Is 4:20 passé? A cliché? Or any other French word that ends with an accented é? As someone who was in on the ground floor of 420, I would have to say that in terms of the original meaning of 420, yes, it has become trite, or maybe trité is a better description.
Yes it was officially coined in 1971 by some guys from San Rafael High School in Marin County in the San Francisco Bay Area, but by the time I learned about it in 1987 (from a graduate of San Rafael High School) it was still a super secret society. Remember, this was before the internet, before cell phones. Stuff just didn’t get talked about outside its place of origin too often, and when it finally did, like skateboarding, or grafitti, or rap music, the result was that it was often a sad parody of its original form, commercialized and debased. With 420, the secret stayed mostly secret until my boy at High Times, Steve Bloom, (what up Steve, we need to hang in Berlin again!) broke the story in 1990 and that was the beginning of the commercializaton.
If you haven’t seen the Lagunitas video on YouTube about the origins of 420, you should watch it. It’s spot on, and the owner of Lagunitas Brewing, who is the narrator interviewing the originators of 420, is right to be annoyed at the guys from Sweetwater Brewing in Georgia (even though the narrator says the brewery was “somewhere in Maine”, it’s actually in Atlanta, Georgia, a fact I think he knew but was dissing them by acting like they were so inconsequential their place of origin wasn’t even relevant since it wasn’t West Coast).
He was annoyed because Sweetwater Brewing had the nerve to tell him he couldn’t use 420 on his promotional art anymore as they, super late-comers to the 420 party, owned a trademark on it for their 420 ale. From bumfuck Georgia. Gimme a break.
What’s funny is that I have a personal connection to that part of the documentary, as I created the Hop Hash beer label for Caldera Brewing, and the owner of Caldera had a trademark on Hop Hash, so when he saw a Hop Hash beer label by Sweetwater he sent them a cease and desist letter. They couldn’t claim to have innocently invented the name either, because when we submitted my Hop Hash label to the TTB (the government agency in charge of alcohol label approval), I had the vape-inspired wisdom to suggest to the owner of Caldera that we should make the description of the beer be about how it was like a breakfast hash, meaning the reference was to food, not weed, as the TTB at that time —and probably still today—did not allow any reference to cannabis in labeling for alcoholic beverages.
It was this little detail that made it obvious Sweetwater Brewing had blatantly stolen the Hop Hash label, as even though their art was different, their description of the beer was almost verbatim from the description we came up with. So, for them to then act all righteous about 420 and threaten Lagunitas, who was part of the original crew that invented 420, is just laughable.
Anyway, I digress.
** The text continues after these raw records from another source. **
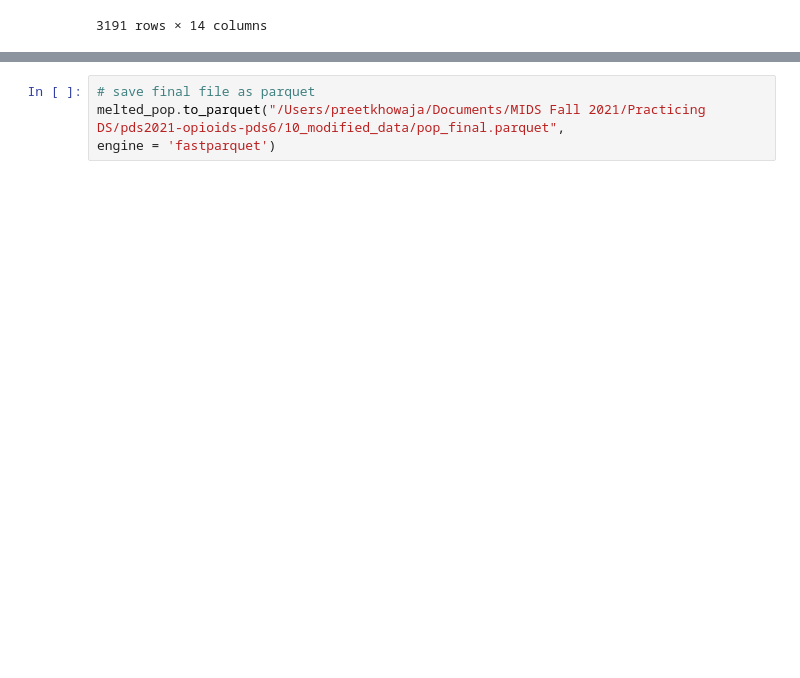
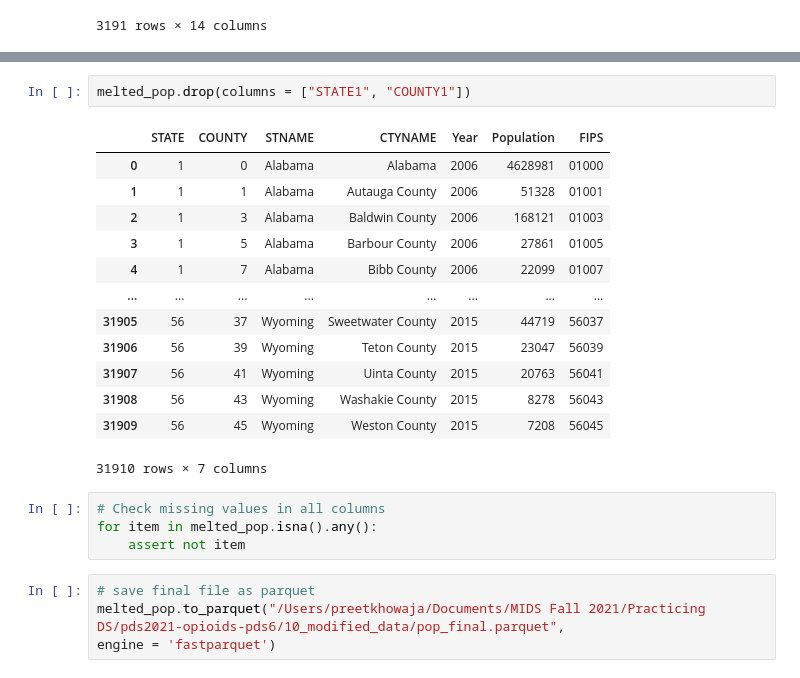
Before and after one commit to ShiningYang0207/opioid-control-policy, a Jupyter notebook: 20_modeling/clean_pop.ipynb, the cells around one changed output, grey strips where cells are left out. Drawn from its saved outputs; the diff is of its cells as text; blank space fills up the shorter version.

```diff
--- a/20_modeling/clean_pop.ipynb
+++ b/20_modeling/clean_pop.ipynb
@@ -118,3 +151,23 @@ melted_pop.sample(14)
+# %%
+melted_pop.drop(columns = ["STATE1", "COUNTY1"])
+# %% [output]
+|  | STATE | COUNTY | STNAME | CTYNAME | Year | Population | FIPS |
+| 0 | 1 | 0 | Alabama | Alabama | 2006 | 4628981 | 01000 |
+| 1 | 1 | 1 | Alabama | Autauga County | 2006 | 51328 | 01001 |
+| 2 | 1 | 3 | Alabama | Baldwin County | 2006 | 168121 | 01003 |
+| 3 | 1 | 5 | Alabama | Barbour County | 2006 | 27861 | 01005 |
+| 4 | 1 | 7 | Alabama | Bibb County | 2006 | 22099 | 01007 |
+| ... | ... | ... | ... | ... | ... | ... | ... |
+| 31905 | 56 | 37 | Wyoming | Sweetwater County | 2015 | 44719 | 56037 |
+| 31906 | 56 | 39 | Wyoming | Teton County | 2015 | 23047 | 56039 |
+| 31907 | 56 | 41 | Wyoming | Uinta County | 2015 | 20763 | 56041 |
+| 31908 | 56 | 43 | Wyoming | Washakie County | 2015 | 8278 | 56043 |
+| 31909 | 56 | 45 | Wyoming | Weston County | 2015 | 7208 | 56045 |
+31910 rows × 7 columns
+# %%
+# Check missing values in all columns
+for item in melted_pop.isna().any():
+    assert not item
 # %%
 # save final file as parquet
 melted_pop.to_parquet("/Users/preetkhowaja/Documents/MIDS Fall 2021/Practicing DS/pds2021-opioids-pds6/10_modified_data/pop_final.parquet",
```
Also changed, not shown: parts of 3 cells of this notebook, 1 other file.
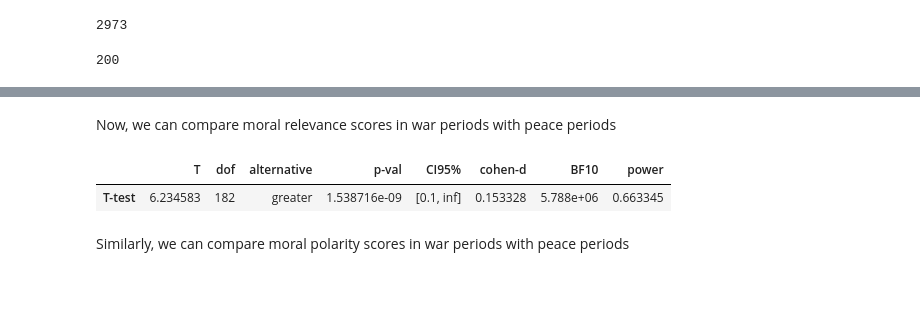
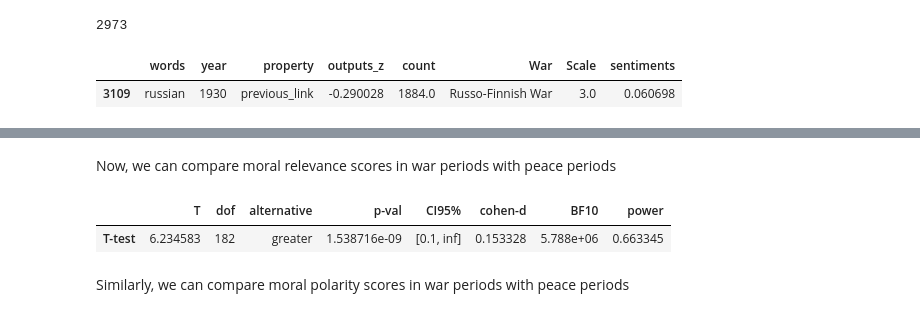
Before and after one commit to AidaRamezani/moralization_temporal, a Jupyter notebook: notebooks/battle.ipynb, the cells around one changed output, grey strips where cells are left out. Cells and saved outputs as stored; diff of their text form; code cells hidden in the pictures; blank space fills up the shorter version.

```diff
--- a/notebooks/battle.ipynb
+++ b/notebooks/battle.ipynb
@@ -120,6 +120,6 @@ ts_df = ts_df.merge(sentiment_df, how = 'left',on= ['words','year'])
 total_df = total_df.merge(sentiment_df, how = 'left' ,on= ['words','year'])
 # %%
 all_words = total_df.words.unique()
-len(all_words)
+
+small_ts_df = ts_df.loc[ts_df.words.isin(all_words)]
+small_total_df = total_df.copy(deep = True)
-# %% [output]
-200
@@ -130,3 +126,8 @@ small_total_df = total_df.copy(deep = True)
+# %%
+total_df.sample()
+# %% [output]
+|  | words | year | property | outputs_z | count | War | Scale | sentiments |
+| 3109 | russian | 1930 | previous_link | -0.290028 | 1884.0 | Russo-Finnish War | 3.0 | 0.060698 |
 # %%
 compare_list_rows = []
 for w in all_words:
```
Also changed, not shown: parts of 8 cells of this notebook.
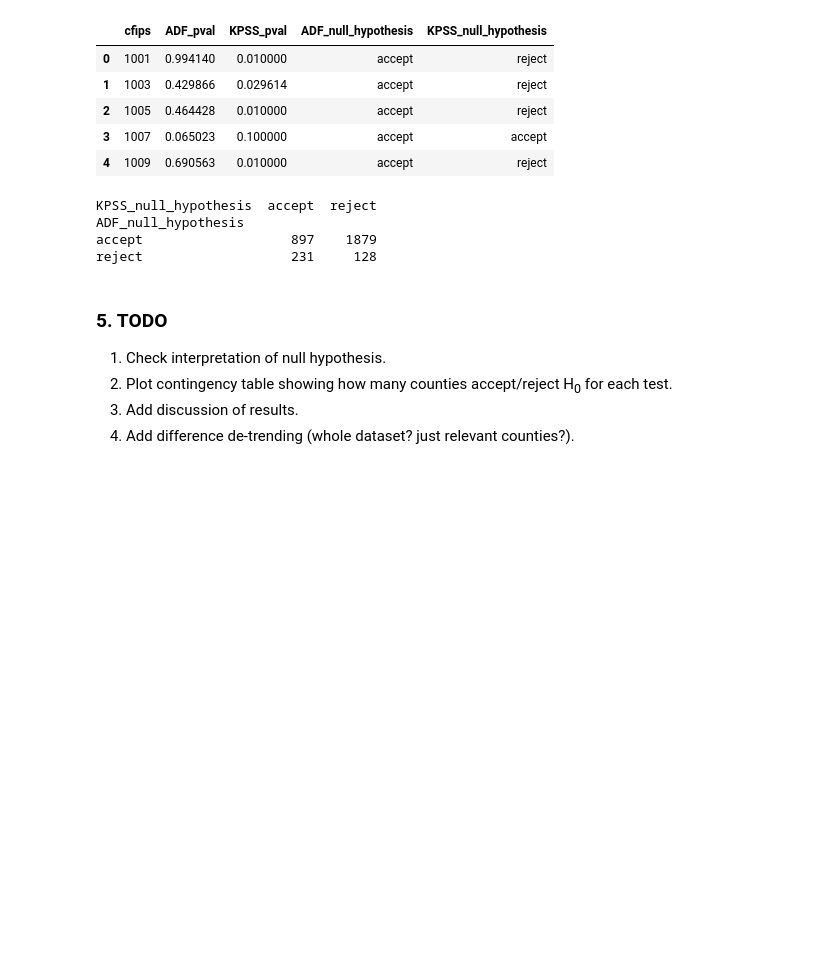
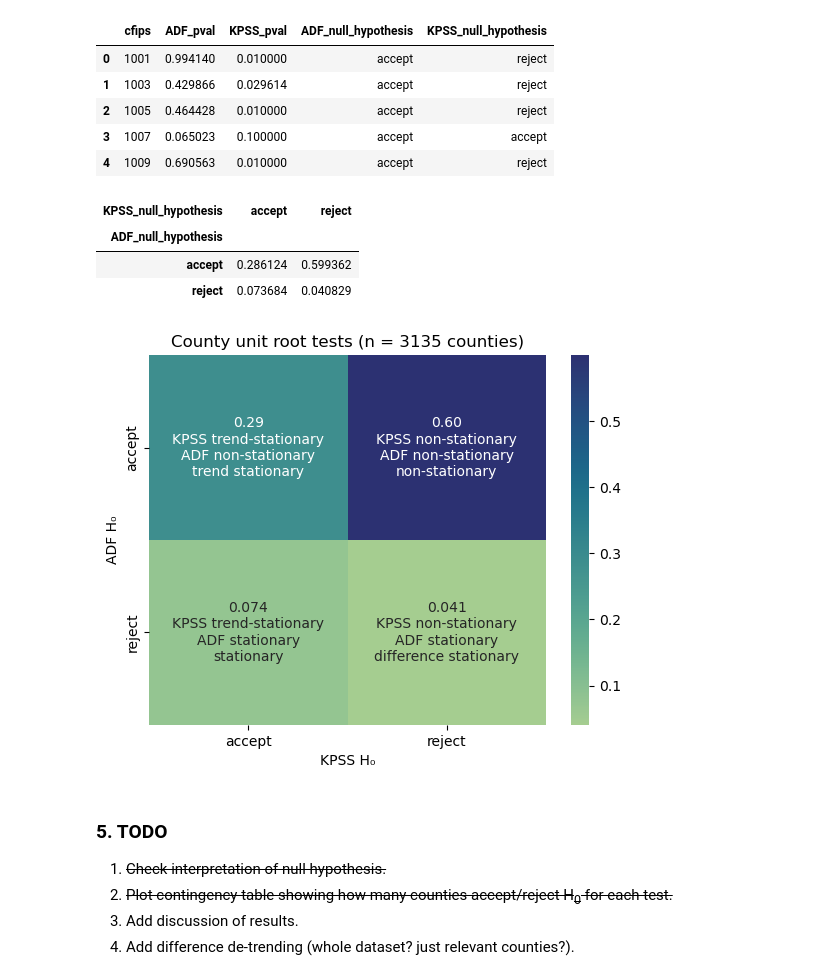
Before and after one commit to gperdrizet/kaggle_microbusiness, a Jupyter notebook: notebooks/02.2-training_data_unit_root_test.ipynb, the cells around one changed output. Cells and saved outputs as stored; diff of their text form; code cells hidden in the pictures; blank space fills up the shorter version.

Commit message:
Added results contingency table visualization.

```diff
--- a/notebooks/02.2-training_data_unit_root_test.ipynb
+++ b/notebooks/02.2-training_data_unit_root_test.ipynb
@@ -301,19 +305,41 @@ pvals_df.head()
 | 2 | 1005 | 0.464428 | 0.010000 | accept | reject |
 | 3 | 1007 | 0.065023 | 0.100000 | accept | accept |
 | 4 | 1009 | 0.690563 | 0.010000 | accept | reject |
-# %%
-table_data = pvals_df[['ADF_null_hypothesis', 'KPSS_null_hypothesis']]
-table = sm.stats.Table.from_data(table_data)
-print(table.table_orig)
-# %% [output]
-KPSS_null_hypothesis  accept  reject
-ADF_null_hypothesis
-accept                   897    1879
-reject                   231     128
+# %%
+null_hypothesis_groupby = pvals_df.groupby(['ADF_null_hypothesis', 'KPSS_null_hypothesis'])['cfips'].count()
+null_hypothesis_groupby = null_hypothesis_groupby / sum(null_hypothesis_groupby)
+null_hypothesis_groupby = null_hypothesis_groupby.unstack(level=1)
+# %%
+null_hypothesis_groupby
+# %% [output]
+| KPSS_null_hypothesis | accept | reject |
+| ADF_null_hypothesis |  |  |
+| accept | 0.286124 | 0.599362 |
+| reject | 0.073684 | 0.040829 |
+# %%
+labels =  np.array([
+    [
+        f'{null_hypothesis_groupby.iloc[0,0]:.2f}\nKPSS trend-stationary\nADF non-stationary\ntrend stationary', # type: ignore
+        f'{null_hypothesis_groupby.iloc[0,1]:.2f}\nKPSS non-stationary\nADF non-stationary\nnon-stationary' # type: ignore
+    ],[
+        f'{null_hypothesis_groupby.iloc[1,0]:.3f}\nKPSS trend-stationary\nADF stationary\nstationary', # type: ignore
+        f'{null_hypothesis_groupby.iloc[1,1]:.3f}\nKPSS non-stationary\nADF stationary\ndifference stationary' # type: ignore
+    ]
+])
+
+ax = sns.heatmap(null_hypothesis_groupby, annot=labels, fmt='', cmap='crest')
+
+ax = ax.set(
+    title=f'County unit root tests (n = {len(pvals_df)} counties)',
+    xlabel='KPSS H\N{SUBSCRIPT ZERO}',
+    ylabel='ADF H\N{SUBSCRIPT ZERO}'
+)
+# %% [output]
+[figure, added]
 # %% [markdown]
 <a name="TODO"></a>
 ### 5. TODO
-1. </s>Check interpretation of null hypothesis.</s>
-2. Plot contingency table showing how many counties accept/reject H<sub>0</sub> for each test.
+1. <s>Check interpretation of null hypothesis.</s>
+2. <s>Plot contingency table showing how many counties accept/reject H<sub>0</sub> for each test.</s>
 3. Add discussion of results.
 4. Add difference de-trending (whole dataset? just relevant counties?).
```
Also changed, not shown: parts of 5 cells of this notebook.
If you didn’t go watch that video it’s basically the founder of Lagunitas Brewing interviewing the guys who started 420 in 1971, on location at San Rafael High School back in 2015. And the guy I learned about 420 from (a graduate of San Rafael High School), was living in the dorms at University of Oregon in Eugene the same year I was, both of us in our freshman year.
He was all about it, meaning that we got ready at 4:19 every afternoon (and even some drunk mornings), and sparked up at exactly 4:20 on whatever clock we had access to, which was before everyone had phones with the exact same time on them. What a bunch of automatons we are now!
This, my friend told me, was the essence of 420. That you were now smoking weed with friends you weren’t necessarily in the room with, because they too were smoking weed somewhere at the exact same time. Being from the high school where 420 was invented, my friend had firsthand knowledge of this being the true meaning of 420 as it had evolved since 1971. This was back when 4:20 was exclusively a West Coast thing and there was no concept of doing it in other time zones. I personally think it should still be honored in this way, like Greenwich Mean Time, and that in places like Colorado they should be required to light up at 5:20 if they really want to claim they’re honoring 4:20 ; )
Fast forward to today and you’ve got girls on dating apps saying they’re 420-friendly, but do they even smoke weed at exactly 4:20? Especially now that their phone tells them it’s exactly 4:20? I truly doubt it, and wonder who still smokes weed at 4:20 to honor the OG traditon.
I know I did today. Did you?